All three of those incidents happened in 2015 and 2016, and now a high-ranking senate Democrat wants the airline industry to explain how it can guarantee similar incidents won't happen in the future, according to CNN.
"Airlines are entrusted with enormous responsibilities to keep our skies safe while respecting the rights of all passengers," Democratic Sen. Dick Durbin of Illinois wrote in a letter to Airlines for America, the commercial flight industry's trade association. "No airline passenger should be subject to discriminatory treatment on the basis of the passenger's religion or ethnicity."
The trade association hasn't responded to Durbin yet, and in an email response to CNN, a spokesman declined to discuss specifics, telling the network that "we look forward to reviewing Sen. Durbin's concerns and will respond to him accordingly."
Tahera Ahmad, a Muslim chaplain and director of interfaith engagement at Northwestern University, detailed her experience on the United Airlines flight in a March 29 Facebook post that garnered over 1,900 "likes" and 9,600 shares as of April 22.
Ahmad wrote that she shed "tears of humiliation from discrimination" after a flight attendant refused to provide her with an unopened can of Diet Coke. The flight attendant had reportedly just given an unopened bottle of beer to the man sitting next to Ahmad.
"We are unauthorized to give unopened cans to people because they may use it as a weapon on the plane," the flight attendant said, according to Ahmad.
Ahmad wrote that her fellow passengers were unsympathetic and that one passenger had "hate in his voice and raging eyes" when he told her, "[Y]ou know you would use it as a weapon, so shut the ---- up."
The airline has since apologized to Ahmad for the incident, NBC News noted.
Durbin quoted U.S. Attorney General Loretta Lynch in his letter to the airline trade association, saying there's been "an alarming increase in anti-Muslim bigotry" on flights, according to CNN.
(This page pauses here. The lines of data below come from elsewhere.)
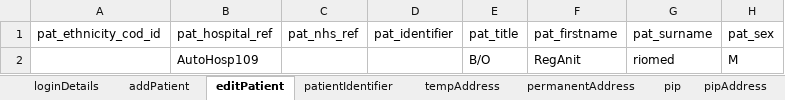
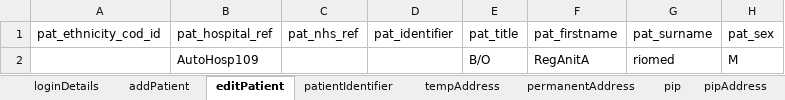
Before and after one commit to manojvyavahare27/DemoServerCellma4ClinicalAuto-, an Excel workbook: ExcelFiles/AppointmentDomain.xlsx, sheet editPatient, drawn as a sheet; only a part is shown; values as stored, in another font and other column widths than the file's, no borders; the diff names each change by its address in the sheet, - before the commit and + after, or states it on an @@ line.

```diff
--- a/ExcelFiles/AppointmentDomain.xlsx (sheet editPatient)
+++ b/ExcelFiles/AppointmentDomain.xlsx (sheet editPatient)
-F2 (pat_firstname): RegAnit
+F2 (pat_firstname): RegAnitA
```
Also changed, not shown: sheet patientIdentifier, sheet addPatient, 1 other file.
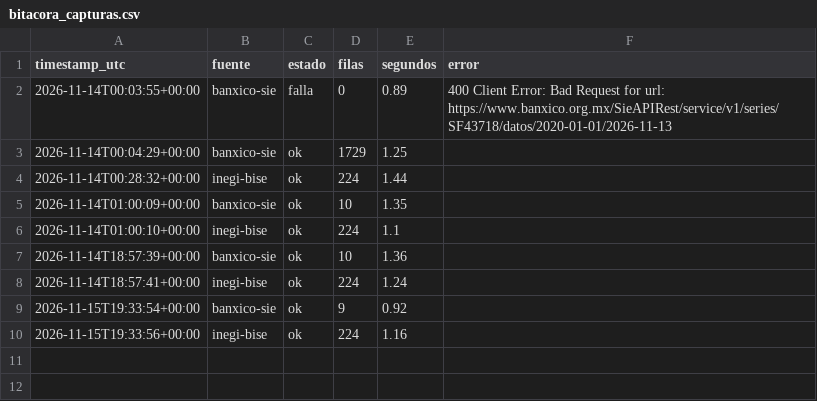
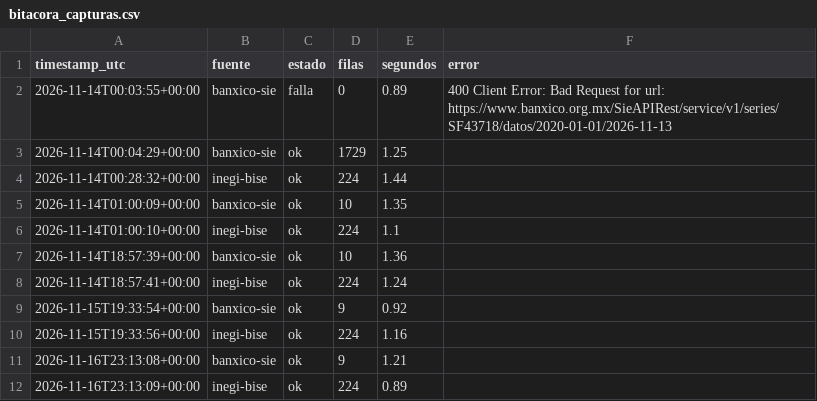
Before and after one commit to Miguel-iso21/Trusted_Data_Lab, a CSV file: calidad/bitacora_capturas.csv, drawn as a sheet.

```diff
--- a/calidad/bitacora_capturas.csv
+++ b/calidad/bitacora_capturas.csv
@@ -10 +10,3 @@ timestamp_utc,fuente,estado,filas,segundos,error
 2026-11-15T19:33:56+00:00,inegi-bise,ok,224,1.16,
+2026-11-16T23:13:08+00:00,banxico-sie,ok,9,1.21,
+2026-11-16T23:13:09+00:00,inegi-bise,ok,224,0.89,
```
Also changed, not shown: data/plata/banxico_diario.csv, data/plata/inegi_mensual.csv, 2 other files.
In the letter, the senator pressed the trade association to tell him what kind of diversity and non-discrimination training airlines provide to employees. He also asked them to describe how they investigate incidents of alleged bias as well as their procedures for dealing with complaints.